That day I had to have a spinal tap without anesthesia. My blood pressure was running low again. Later that day I was in the medicine room watching a movie with mom and dad. All of a sudden I coughed and fell back onto the table. Dad was trying to keep me on the table while mom ran out of the room yelling for help. I guess a lot of nurses came running in. I really don't remember this one. I know that I coded (went into cardiac arrest) and I had no blood gases left. The nurses had cut my shirt off and almost had to use the defibrillator on me. When I woke up I was in the I.C.U. again. This time I was in there for 4 days, and then got moved to the regular inpatient floor for 3 more days. One of the antibiotics kept lowering my blood pressure, so they had to change what I could take.
The rest of my treatment went pretty smoothly. One of the chemotherapy drugs caused deterioration to my joints and that's called A Vascular Necrosis (A.V.N.). I now have A.V.N. in my left ankle, both knees, left hip, and both shoulders. I had it in both of my hips but I had a core decompression. That consists of taking a drill and drilling into my dead bone to release pressure. I was still in pain. So then I had a partial hip replacement, and that didn't stop my pain.
This year I had a complete hip replacement and I am feeling great now.
During treatment, my escape was a lot with movies. I'm very big into action, sci fi, comedy, and horror. Horror is my favorite genre by far. I'm a huge Michael Myers, Freddy Krueger, Leprachaun, and Chuckie fan. My sister used to work in a video store, and when they were closing she bought me $86 worth of movies. I love her so much.

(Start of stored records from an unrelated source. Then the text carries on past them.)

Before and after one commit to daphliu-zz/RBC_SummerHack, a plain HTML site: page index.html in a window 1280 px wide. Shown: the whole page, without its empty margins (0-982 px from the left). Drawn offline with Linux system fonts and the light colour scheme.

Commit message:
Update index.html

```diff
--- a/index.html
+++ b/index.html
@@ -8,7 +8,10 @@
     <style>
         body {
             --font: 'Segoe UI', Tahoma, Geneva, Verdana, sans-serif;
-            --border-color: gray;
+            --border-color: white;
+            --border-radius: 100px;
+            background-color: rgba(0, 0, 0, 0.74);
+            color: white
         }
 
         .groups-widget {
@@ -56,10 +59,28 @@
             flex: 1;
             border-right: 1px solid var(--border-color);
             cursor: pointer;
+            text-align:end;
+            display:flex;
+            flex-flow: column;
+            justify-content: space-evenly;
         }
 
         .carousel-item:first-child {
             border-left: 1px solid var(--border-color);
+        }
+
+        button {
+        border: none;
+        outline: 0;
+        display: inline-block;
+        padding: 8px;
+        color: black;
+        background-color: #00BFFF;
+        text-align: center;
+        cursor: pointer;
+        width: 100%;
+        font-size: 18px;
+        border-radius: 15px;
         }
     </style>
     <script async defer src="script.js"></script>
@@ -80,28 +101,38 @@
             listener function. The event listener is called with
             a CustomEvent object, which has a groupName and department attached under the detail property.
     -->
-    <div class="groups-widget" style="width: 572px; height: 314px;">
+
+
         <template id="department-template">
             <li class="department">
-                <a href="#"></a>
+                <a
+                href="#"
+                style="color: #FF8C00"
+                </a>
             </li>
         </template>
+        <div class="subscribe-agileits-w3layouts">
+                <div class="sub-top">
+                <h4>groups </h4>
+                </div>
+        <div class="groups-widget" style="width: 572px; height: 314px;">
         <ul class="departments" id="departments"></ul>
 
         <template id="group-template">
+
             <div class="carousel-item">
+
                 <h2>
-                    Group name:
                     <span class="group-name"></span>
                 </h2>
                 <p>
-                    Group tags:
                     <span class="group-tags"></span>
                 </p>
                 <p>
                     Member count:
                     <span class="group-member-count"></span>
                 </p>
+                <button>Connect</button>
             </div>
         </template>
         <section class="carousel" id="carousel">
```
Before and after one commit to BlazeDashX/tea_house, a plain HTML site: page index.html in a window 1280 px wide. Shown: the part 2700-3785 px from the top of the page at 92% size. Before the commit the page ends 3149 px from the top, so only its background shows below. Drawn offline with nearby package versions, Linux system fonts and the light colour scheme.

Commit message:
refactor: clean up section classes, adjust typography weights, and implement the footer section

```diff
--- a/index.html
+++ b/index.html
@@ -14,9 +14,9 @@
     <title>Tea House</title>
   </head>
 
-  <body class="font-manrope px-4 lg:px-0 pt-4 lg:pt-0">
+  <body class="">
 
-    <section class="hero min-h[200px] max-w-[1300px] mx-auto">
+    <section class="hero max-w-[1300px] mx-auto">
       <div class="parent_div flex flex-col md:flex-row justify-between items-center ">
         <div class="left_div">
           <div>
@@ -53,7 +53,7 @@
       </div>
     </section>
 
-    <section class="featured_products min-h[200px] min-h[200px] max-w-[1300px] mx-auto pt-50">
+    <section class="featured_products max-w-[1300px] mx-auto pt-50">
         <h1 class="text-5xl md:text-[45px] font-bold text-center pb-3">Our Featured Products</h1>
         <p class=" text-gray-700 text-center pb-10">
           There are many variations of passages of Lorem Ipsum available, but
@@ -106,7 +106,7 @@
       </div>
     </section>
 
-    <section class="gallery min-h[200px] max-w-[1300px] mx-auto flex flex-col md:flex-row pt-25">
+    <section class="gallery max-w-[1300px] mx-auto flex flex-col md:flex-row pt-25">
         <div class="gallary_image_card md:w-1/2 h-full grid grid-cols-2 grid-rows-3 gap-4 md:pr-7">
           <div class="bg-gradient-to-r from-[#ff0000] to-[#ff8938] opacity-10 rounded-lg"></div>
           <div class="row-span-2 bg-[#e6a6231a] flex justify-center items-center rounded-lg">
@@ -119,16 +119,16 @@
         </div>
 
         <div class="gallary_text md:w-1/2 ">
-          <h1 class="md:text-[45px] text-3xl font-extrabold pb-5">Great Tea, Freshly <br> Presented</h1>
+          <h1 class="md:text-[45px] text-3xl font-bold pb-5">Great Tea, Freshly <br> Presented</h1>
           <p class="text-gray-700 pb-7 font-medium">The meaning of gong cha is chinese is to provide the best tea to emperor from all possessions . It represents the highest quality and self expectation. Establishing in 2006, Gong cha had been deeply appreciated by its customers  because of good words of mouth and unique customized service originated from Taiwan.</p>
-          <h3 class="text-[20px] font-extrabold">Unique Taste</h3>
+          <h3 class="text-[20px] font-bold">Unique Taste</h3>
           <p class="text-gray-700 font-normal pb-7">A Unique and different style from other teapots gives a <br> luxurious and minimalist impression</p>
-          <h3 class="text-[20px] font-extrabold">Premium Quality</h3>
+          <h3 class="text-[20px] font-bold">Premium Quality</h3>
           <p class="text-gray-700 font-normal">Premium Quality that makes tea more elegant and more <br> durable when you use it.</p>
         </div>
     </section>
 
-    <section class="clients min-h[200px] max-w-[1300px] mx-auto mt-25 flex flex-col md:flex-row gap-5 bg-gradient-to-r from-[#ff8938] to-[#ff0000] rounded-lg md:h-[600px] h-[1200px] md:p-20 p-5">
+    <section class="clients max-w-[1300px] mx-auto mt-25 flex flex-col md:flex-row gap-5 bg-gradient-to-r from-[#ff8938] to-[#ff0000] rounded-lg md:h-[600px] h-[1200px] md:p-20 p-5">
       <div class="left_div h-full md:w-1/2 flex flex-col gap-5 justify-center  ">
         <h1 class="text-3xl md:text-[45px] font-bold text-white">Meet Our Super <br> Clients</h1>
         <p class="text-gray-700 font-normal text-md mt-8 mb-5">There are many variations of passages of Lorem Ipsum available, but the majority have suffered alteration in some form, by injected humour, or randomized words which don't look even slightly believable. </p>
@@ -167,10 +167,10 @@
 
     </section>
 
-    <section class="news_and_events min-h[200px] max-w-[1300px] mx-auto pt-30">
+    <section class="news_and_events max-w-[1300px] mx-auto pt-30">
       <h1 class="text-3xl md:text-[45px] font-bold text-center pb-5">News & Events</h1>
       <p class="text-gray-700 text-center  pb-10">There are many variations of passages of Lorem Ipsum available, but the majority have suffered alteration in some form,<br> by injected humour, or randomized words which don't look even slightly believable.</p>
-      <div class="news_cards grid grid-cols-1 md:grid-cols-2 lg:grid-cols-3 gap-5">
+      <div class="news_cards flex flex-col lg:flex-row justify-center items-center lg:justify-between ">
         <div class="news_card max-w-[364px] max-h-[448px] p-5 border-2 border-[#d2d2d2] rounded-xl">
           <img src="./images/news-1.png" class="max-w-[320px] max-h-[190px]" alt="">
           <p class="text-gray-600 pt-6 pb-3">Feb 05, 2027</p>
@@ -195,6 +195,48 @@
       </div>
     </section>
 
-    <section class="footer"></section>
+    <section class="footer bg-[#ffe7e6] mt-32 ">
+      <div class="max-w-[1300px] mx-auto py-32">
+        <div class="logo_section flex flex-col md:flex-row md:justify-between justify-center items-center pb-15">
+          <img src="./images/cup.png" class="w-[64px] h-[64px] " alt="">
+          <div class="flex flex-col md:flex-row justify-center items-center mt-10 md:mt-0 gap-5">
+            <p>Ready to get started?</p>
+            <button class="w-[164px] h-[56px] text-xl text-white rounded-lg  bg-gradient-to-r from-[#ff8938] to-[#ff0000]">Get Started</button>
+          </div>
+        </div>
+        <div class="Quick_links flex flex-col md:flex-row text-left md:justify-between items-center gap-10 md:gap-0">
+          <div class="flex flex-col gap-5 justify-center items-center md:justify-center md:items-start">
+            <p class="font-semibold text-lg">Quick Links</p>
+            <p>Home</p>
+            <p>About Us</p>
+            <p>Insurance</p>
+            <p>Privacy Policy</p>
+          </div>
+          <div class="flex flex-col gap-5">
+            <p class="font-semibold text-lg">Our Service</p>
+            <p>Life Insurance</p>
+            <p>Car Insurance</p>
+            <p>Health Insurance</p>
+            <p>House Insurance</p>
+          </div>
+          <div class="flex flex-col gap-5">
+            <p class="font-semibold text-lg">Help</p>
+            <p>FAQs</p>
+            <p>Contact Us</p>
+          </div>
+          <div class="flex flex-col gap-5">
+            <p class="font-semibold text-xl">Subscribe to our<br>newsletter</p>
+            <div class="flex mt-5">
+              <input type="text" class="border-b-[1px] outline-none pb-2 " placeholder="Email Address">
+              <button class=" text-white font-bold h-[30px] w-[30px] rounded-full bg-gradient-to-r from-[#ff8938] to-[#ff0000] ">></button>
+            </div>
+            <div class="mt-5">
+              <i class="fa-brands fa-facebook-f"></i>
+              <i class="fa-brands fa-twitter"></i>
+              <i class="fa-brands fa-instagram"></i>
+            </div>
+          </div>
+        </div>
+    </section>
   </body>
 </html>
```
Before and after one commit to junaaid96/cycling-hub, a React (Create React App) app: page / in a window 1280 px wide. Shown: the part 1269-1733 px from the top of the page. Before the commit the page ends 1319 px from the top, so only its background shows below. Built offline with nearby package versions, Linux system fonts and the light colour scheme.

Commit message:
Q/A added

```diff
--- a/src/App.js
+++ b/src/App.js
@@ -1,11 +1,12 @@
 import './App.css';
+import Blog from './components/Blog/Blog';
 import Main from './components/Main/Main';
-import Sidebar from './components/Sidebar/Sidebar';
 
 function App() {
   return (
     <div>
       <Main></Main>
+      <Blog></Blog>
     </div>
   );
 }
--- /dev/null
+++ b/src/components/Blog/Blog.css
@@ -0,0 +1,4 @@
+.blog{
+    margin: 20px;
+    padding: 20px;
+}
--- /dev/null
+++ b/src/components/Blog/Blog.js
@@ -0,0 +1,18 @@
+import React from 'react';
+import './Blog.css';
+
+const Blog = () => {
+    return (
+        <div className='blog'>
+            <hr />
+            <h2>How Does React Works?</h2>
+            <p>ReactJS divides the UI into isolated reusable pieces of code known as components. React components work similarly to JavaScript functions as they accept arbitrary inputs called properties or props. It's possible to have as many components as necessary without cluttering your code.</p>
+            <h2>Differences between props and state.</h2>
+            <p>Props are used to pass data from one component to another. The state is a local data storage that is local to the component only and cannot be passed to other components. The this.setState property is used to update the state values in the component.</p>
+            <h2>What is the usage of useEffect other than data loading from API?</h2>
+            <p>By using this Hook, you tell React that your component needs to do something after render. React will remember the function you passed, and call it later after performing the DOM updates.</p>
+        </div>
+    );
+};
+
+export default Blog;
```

After I was able to use my hand again I got back into playing video games. I mainly play shooters. Whenever I would get depressed I would listen to my music. I listen to heavy metal and Christian heavy metal. I didn't start reading until later on in my first of my treatment when I found out they had a book cart at St. Jude. They came around to me and I got all five of the Spiderwick Chronicles books. They were very short. After that my books went up to about 250 pages. And from then on I've just never stopped reading. Once I finish a book, I start a new one later that night. Now I'm reading books up to 600 pages. I'm really glad that I enjoy reading. I feel like my vocabulary has really been expanded. That's all I can think of to say for now. Hope it's enough.
Christian's positivity and kind nature are evident just from reading his self-penned life story.
You can see what Christian is up to on his CaringBridge page HERE. Or, he is a frequent visitor to my Facebook page.
Thank you, Christian for sharing your story...and stay in touch!